"These new places have opened a whole new chapter in pterosaur research because of the immense diversity and numbers of pterosaurs that have been coming out," said Mark Norell, who curated the American Museum of Natural History's exhibit Pterosaurs: Flight in the Age of the Dinosaurs. "It's just exploded in both the diversity and the number of specimens."
Dinosaur paleoart is cool enough on its own merits, but the subset focusing on the dinosaurs' airborne cousins is even wilder. It's only a matter of time until we have a book of pterosaur drawings done up in the style of Audubon's Birds of America, to demonstrate the beauty and diversity of these long-dead aviators.

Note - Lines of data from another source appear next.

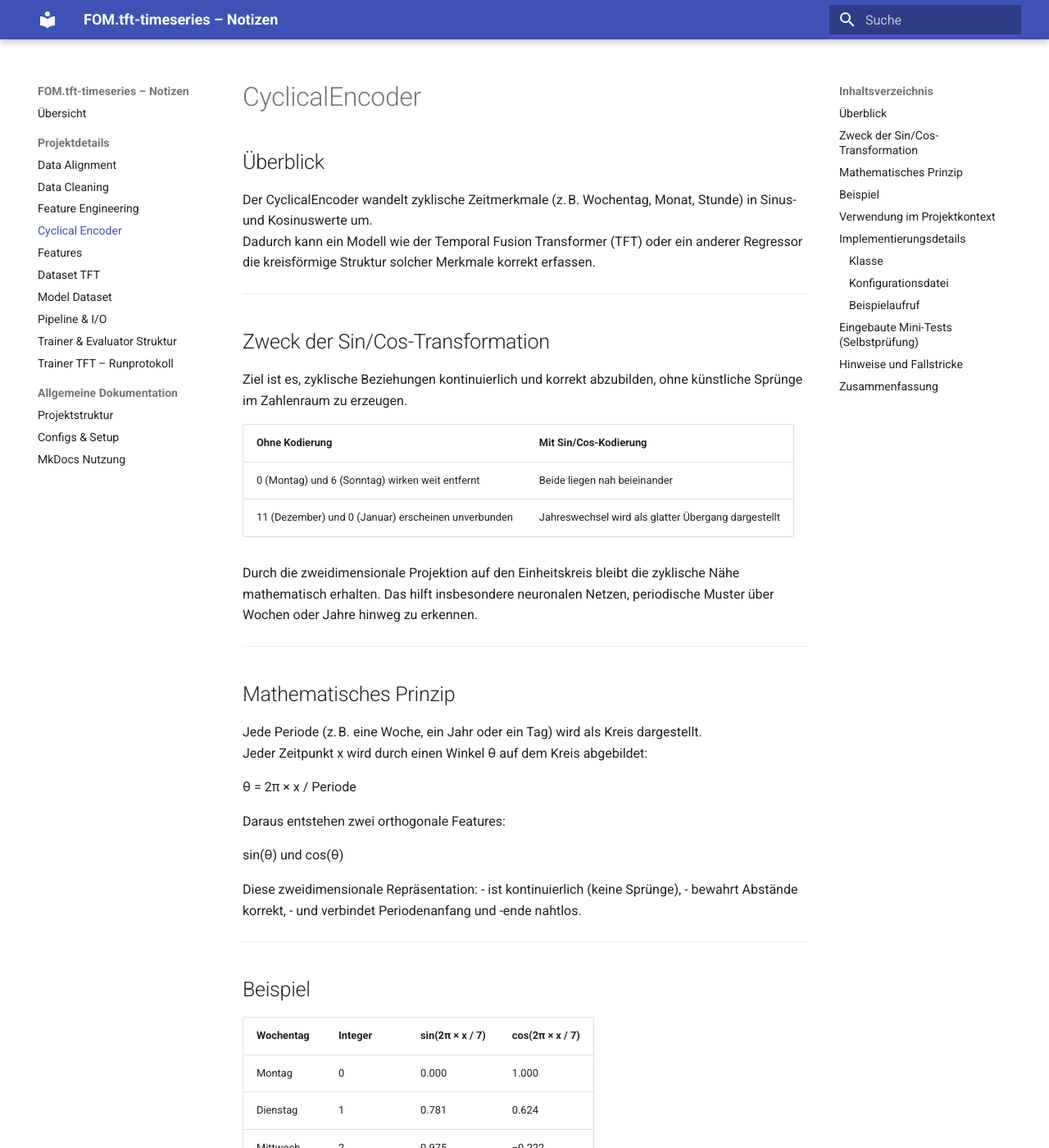
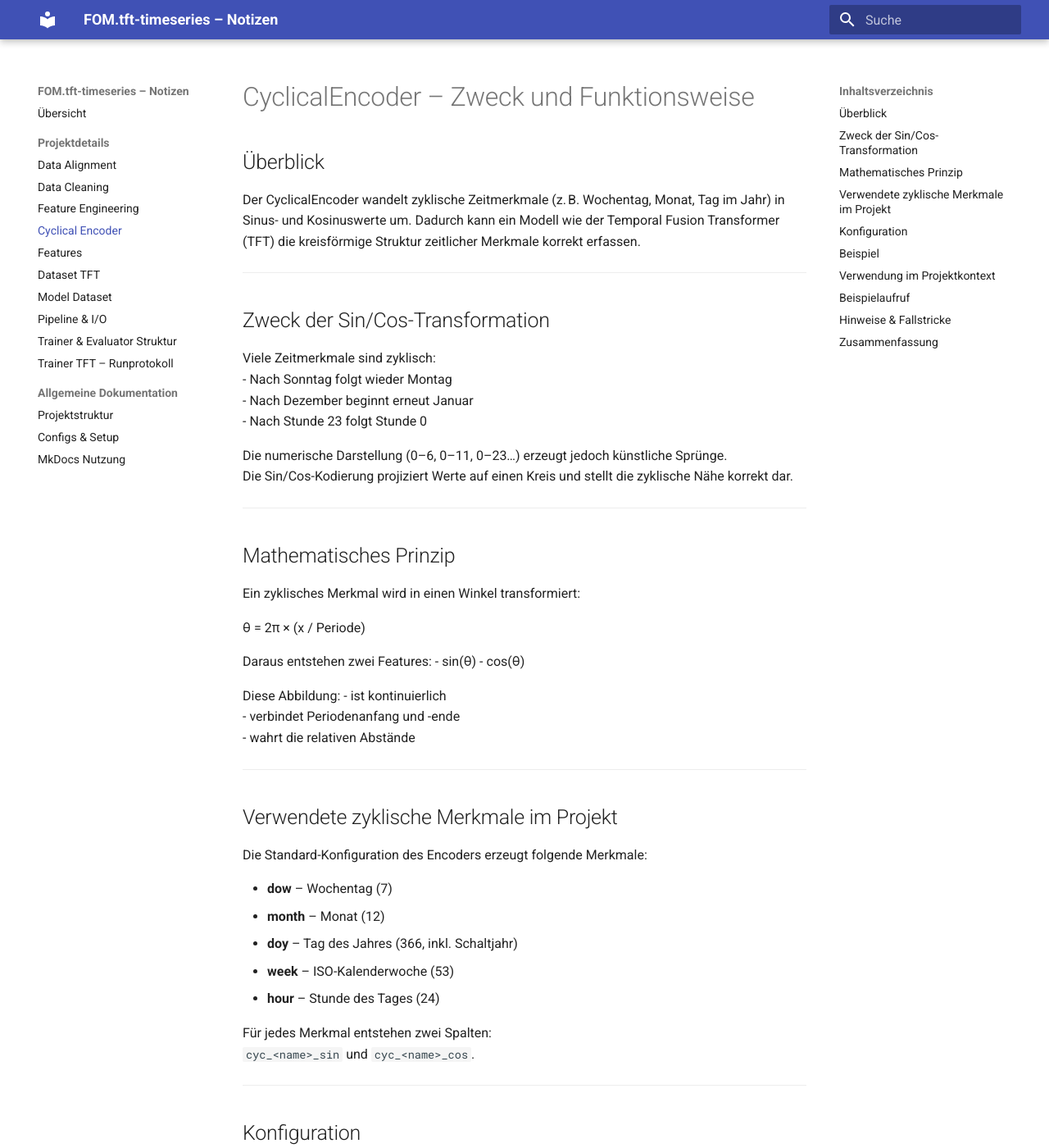
Before and after one commit to Ul012/FOM.tft-timeseries, an MkDocs documentation site: the page built from docs/project/CyclicalEncoder.md, in a window 1280 px wide and 1400 px high. Shown: the whole window at 82% size. Built offline with MkDocs 1.6.1 and Material for MkDocs 9.7.7, drawn with Linux system fonts in a browser that asks for light colours; some of the changed text lies outside the part shown.

````diff
--- a/docs/project/CyclicalEncoder.md
+++ b/docs/project/CyclicalEncoder.md
@@ -1,162 +1,130 @@
-# CyclicalEncoder
+# CyclicalEncoder – Zweck und Funktionsweise
 
 ## Überblick
 
-Der CyclicalEncoder wandelt zyklische Zeitmerkmale (z. B. Wochentag, Monat, Stunde) in Sinus- und Kosinuswerte um.
-Dadurch kann ein Modell wie der Temporal Fusion Transformer (TFT) oder ein anderer Regressor die kreisförmige Struktur solcher Merkmale korrekt erfassen.
+Der CyclicalEncoder wandelt zyklische Zeitmerkmale (z. B. Wochentag, Monat, Tag im Jahr) in Sinus- und Kosinuswerte um. Dadurch kann ein Modell wie der Temporal Fusion Transformer (TFT) die kreisförmige Struktur zeitlicher Merkmale korrekt erfassen.
 
 ---
 
 ## Zweck der Sin/Cos-Transformation
 
-Ziel ist es, zyklische Beziehungen kontinuierlich und korrekt abzubilden, ohne künstliche Sprünge im Zahlenraum zu erzeugen.
+Viele Zeitmerkmale sind zyklisch:
+- Nach Sonntag folgt wieder Montag
+- Nach Dezember beginnt erneut Januar
+- Nach Stunde 23 folgt Stunde 0
 
-| Ohne Kodierung | Mit Sin/Cos-Kodierung |
-|----------------|------------------------|
-| 0 (Montag) und 6 (Sonntag) wirken weit entfernt | Beide liegen nah beieinander |
-| 11 (Dezember) und 0 (Januar) erscheinen unverbunden | Jahreswechsel wird als glatter Übergang dargestellt |
-
-Durch die zweidimensionale Projektion auf den Einheitskreis bleibt die zyklische Nähe mathematisch erhalten. Das hilft insbesondere neuronalen Netzen, periodische Muster über Wochen oder Jahre hinweg zu erkennen.
+Die numerische Darstellung (0–6, 0–11, 0–23…) erzeugt jedoch künstliche Sprünge.
+Die Sin/Cos-Kodierung projiziert Werte auf einen Kreis und stellt die zyklische Nähe korrekt dar.
 
 ---
 
 ## Mathematisches Prinzip
 
-Jede Periode (z. B. eine Woche, ein Jahr oder ein Tag) wird als Kreis dargestellt.
-Jeder Zeitpunkt x wird durch einen Winkel θ auf dem Kreis abgebildet:
+Ein zyklisches Merkmal wird in einen Winkel transformiert:
 
-θ = 2π × x / Periode
+θ = 2π × (x / Periode)
 
-Daraus entstehen zwei orthogonale Features:
+Daraus entstehen zwei Features:
+- sin(θ)
+- cos(θ)
 
-sin(θ) und cos(θ)
+Diese Abbildung:
+- ist kontinuierlich
+- verbindet Periodenanfang und -ende
+- wahrt die relativen Abstände
 
-Diese zweidimensionale Repräsentation:
-- ist kontinuierlich (keine Sprünge),
-- bewahrt Abstände korrekt,
-- und verbindet Periodenanfang und -ende nahtlos.
+---
+
+## Verwendete zyklische Merkmale im Projekt
+
+Die Standard-Konfiguration des Encoders erzeugt folgende Merkmale:
+
+- **dow** – Wochentag (7)
+- **month** – Monat (12)
+- **doy** – Tag des Jahres (366, inkl. Schaltjahr)
+- **week** – ISO-Kalenderwoche (53)
+- **hour** – Stunde des Tages (24)
+
+Für jedes Merkmal entstehen zwei Spalten:
+`cyc_<name>_sin` und `cyc_<name>_cos`.
+
+---
+
+## Konfiguration
+
+Die Konfigurationswerte sind fest in der Klasse `CyclicalEncoderConfig` definiert:
+
+```python
+@dataclass(frozen=True)
+class CyclicalEncoderConfig:
+    datetime_col: str = "date"
+    periodicities = {
+        "dow": ("dow", 7),
+        "month": ("month", 12),
+        "doy": ("doy", 366),
+        "week": ("week", 53),
+        "hour": ("hour", 24),
+    }
+    prefix = "cyc"
+    drop_source_cols = True
+```
+
+Eine globale `CYCLICAL_CONF` in der Projekt-Config wird aktuell **nicht** verwendet.
 
 ---
 
 ## Beispiel
 
-| Wochentag | Integer | sin(2π × x / 7) | cos(2π × x / 7) |
-|------------|----------|----------------|----------------|
+| Wochentag | Zahl | sin(x) | cos(x) |
+|---------|------|---------|---------|
 | Montag | 0 | 0.000 | 1.000 |
 | Dienstag | 1 | 0.781 | 0.624 |
-| Mittwoch | 2 | 0.975 | −0.222 |
-| Donnerstag | 3 | 0.433 | −0.901 |
-| Freitag | 4 | −0.433 | −0.901 |
-| Samstag | 5 | −0.975 | −0.222 |
 | Sonntag | 6 | −0.781 | 0.624 |
 
-Montag und Sonntag liegen trotz der numerischen Distanz (0 ↔ 6) wieder nah beieinander.
+Montag (0) und Sonntag (6) liegen trotz des Zahlenabstands wieder nahe beieinander.
 
 ---
 
 ## Verwendung im Projektkontext
 
-In der TFT-Pipeline (Book Sales Forecasting) wird dieser Schritt nach der allgemeinen Feature-Extraktion eingesetzt, um
+Der Encoder folgt im Pipeline-Ablauf direkt auf
+**feature_engineering.py** und erzeugt die Datei:
 
-- wöchentliche und saisonale Muster zu modellieren,
-- periodische Abhängigkeiten zwischen Zeitpunkten abzubilden,
-- und Eingabedaten konsistent mit den Anforderungen des TFT-Modells vorzubereiten.
+```
+data/processed/train_features_cyc.parquet
+```
 
-Beispiele für Merkmale:
-- day_of_week, month, hour, day_of_year
-- saisonale Schwankungen im Buchverkauf (z. B. Vorweihnachtszeit, Wochenende)
+Diese dient anschließend als Input für **lag_features.py**.
 
 ---
 
-## Implementierungsdetails
-
-### Klasse
+## Beispielaufruf
 
 ```python
-class CyclicalEncoder:
-    def fit(self, df): ...
-    def transform(self, df): ...
-    def fit_transform(self, df): ...
-```
+from src.data.cyclical_encoder import CyclicalEncoder, CyclicalEncoderConfig
 
-Der Encoder ist zustandslos – fit() dient nur der Pipeline-Kompatibilität.
-
-### Konfigurationsdatei
-
-```python
-CYCLICAL_CONF = {
-    "datetime_col": "date",
-    "periodicities": {
-        "dow": ("dow", 7),
-        "month": ("month", 12),
-        "doy": ("doy", 366),
-        "week": ("week", 53),
-        "hour": ("hour", 24),
-    },
-    "prefix": "cyc",
-    "drop_source_cols": True,
-    "tz": "Europe/Berlin",
-}
-```
-
-### Beispielaufruf
-
-```python
-from features.cyclical_encoding import CyclicalEncoder, CyclicalEncoderConfig
-enc = CyclicalEncoder(CyclicalEncoderConfig(**CYCLICAL_CONF))
-df_encoded = enc.fit_transform(df)
+enc = CyclicalEncoder(CyclicalEncoderConfig())
+df_cyc = enc.fit_transform(df)
 ```
 
 ---
 
-## Eingebaute Mini-Tests (Selbstprüfung)
+## Hinweise & Fallstricke
 
-Der Encoder enthält einen kleinen Selbsttestblock, der bei direkter Ausführung (`python cyclical_encoding.py`) automatisch läuft.
-Er prüft:
-
-1. Alle erwarteten Spalten sind vorhanden
-2. Wertebereich aller Sin/Cos liegt in [-1, 1]
-3. NaT-Handling: Fehlende Datumswerte erzeugen NaN statt Fehler
-
-Beispielausgabe:
-
-```
-[TEST] Prüfe erzeugte Spalten ...
-→ OK
-[TEST] Prüfe Wertebereich ...
-→ OK
-[TEST] Prüfe NaT-Handling ...
-→ OK
-[CyclicalEncoder] Alle Tests bestanden
-```
-
-Nur bei direkter Ausführung bedeutet, dass diese Tests nur dann ausgeführt werden, wenn das Skript direkt gestartet wird:
-
-```bash
-python src/features/cyclical_encoding.py
-```
-
-Beim Import in andere Module läuft der Testcode nicht automatisch.
-
----
-
-## Hinweise und Fallstricke
-
-- Zeitzonen beachten (tz-Parameter)
-- NaT-Werte bleiben NaN – bewusste Entscheidung
-- Kein inverse_transform, da die Abbildung nicht eindeutig umkehrbar ist
-- Frequenzen mischen (z. B. Stunde und Tag) nur sinnvoll, wenn beide konsistent im Datensatz vorkommen
-- doy=366 vermeidet Winkelsprung im Schaltjahr, week=53 deckt ISO-Jahre vollständig ab
+- Zeitzonen werden korrekt berücksichtigt (Default: Europe/Berlin)
+- NaT-Werte bleiben bewusst NaN
+- `drop_source_cols=True` entfernt Hilfsspalten wie `cyc_dow_idx`
+- Für jedes Merkmal entstehen zwei Features (sin/cos)
 
 ---
 
 ## Zusammenfassung
 
 | Aspekt | Beschreibung |
-|--------|---------------|
-| Zweck | Zyklische Zeitmerkmale kontinuierlich abbilden |
-| Methode | Projektion auf Einheitskreis mit Sinus und Kosinus |
-| Vorteil | Keine Diskontinuitäten, korrekte Distanzwahrung |
-| Beispiele | Stunde, Wochentag, Monat, Tag im Jahr |
-| Ausgabe | Zwei Features pro Merkmal (_sin, _cos) |
-| Nutzen | Bessere Mustererkennung für periodische Zyklen |
+|--------|-------------|
+| Zweck | Abbildung zyklischer Zeitmerkmale |
+| Methode | Sinus- und Kosinus-Transformation |
+| Vorteile | Keine Sprünge, korrekte Distanzwahrung |
+| Eingesetzte Merkmale | dow, month, doy, week, hour |
+| Ausgabe | Zwei Features pro Merkmal |
+| Position in Pipeline | Nach FeatureEngineering, vor LagFeatures |
````
Also changed, not shown: docs/project/DataCleaning.md (+51 -72 lines), docs/project/DataCleaningPlot.md (added, +114 -0 lines), docs/project/LagFeatures.md (added, +181 -0 lines), docs/project/PipelineOrder.md (+3 -2 lines), 10 other files.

But until that time, here's the next best thing: a bunch of talented artists riffing on the most bizarre and majestic species of pterosaur yet to be discovered and placed in the fossil record. Consider it your front-row seat to the pterosaur Renaissance.
Pterosaurs are popularly referred to as pterodactyls, but Pterodactyllus antiquus was just the first species of the group to be found.
The Pterodaustro genus of pterosaurs were probably krill-feeders, judging by their thousands of bizarre, bristled teeth.
The striking cranial features of the Nyctosaurus gracilis have puzzled scientists for over a century. The interpretation above depicts the structure as a straight-up antler, but it's possible the animal may have used it as scaffolding for a large, sail-like crest, as pictured below. Pterosaurs were all about wacky cranial decorations, after all.
Nyctosaurus: The wizard of the Cretaceous skies.
Quetzalcoatlus northropi was the largest animal ever to fly. With a wingspan reaching almost 40 feet, this giant pterosaur was the size of a giraffe when grounded. Most pterosaurs had to content themselves with eating small fish, bugs, or carrion, but Quetzalcoatlus may have actually dined on small dinosaurs like the baby sauropod in the picture. Bad luck, Littlefoot.
Thalassodromeus was a close relative of Quetzalcoatlus northropi, but instead of eating adorable baby dinosaurs, it specialized in skimming the ocean surface for food.
The Nemicolopterus crypticus is one of the smallest pterosaurs ever discovered, with a wingspan of only 10 inches.
Pteranodon fossils are the most abundant of any pterosaur, with over a thousand specimens collected. There was a lot of diversity in size within the group, with the largest members reaching wingspans of about 20 feet.
Pterosaurs evolved all kinds of funky cranial crests, but few are more distinctive than that of the Europejara olcadesorum, a species discovered in 2012. The animal is both the oldest member of its genus, and the oldest pterosaur ever found without teeth. It had a wingspan of about six feet.
Eudimorphodon had a freaky smile, packed with dozens of sharp, outwardly protruding teeth. The fangs were probably used to catch and skewer fish, and to inspire nightmares in small children epochs later.
This interpretation of the small pterosaur Jeholopterus ninchengensis is cartoonish, but it captures how unique its skull was compared to other pterosaurs. The animal's rounded face and bat-like frame has puzzled paleontologists since the only specimen was found in 2002. Some suggest that the animal had a lure connected to its forehead like an angler fish, and others speculating that it was a vampire that could suck the blood of tough-hided dinosaurs. Until other specimens are found, questions about Jeholopterus's odd features are likely to persist.
In 2011, paleontologists discovered the jawbone of an 80-million-year-old giant biped named Samrukia nessovi. Ever since, a debate has been raging over what clade the animal belonged to—birds or pterosaurs. If it was the latter, Samrukia would be the first flightless pterosaur ever found. If birds like ostriches and penguins can trade in their flying abilities for other adaptations, why not pterosaurs?
It's an interesting idea, and further goes to show that researchers have only just begun to scratch the surface of the pterosaurian world.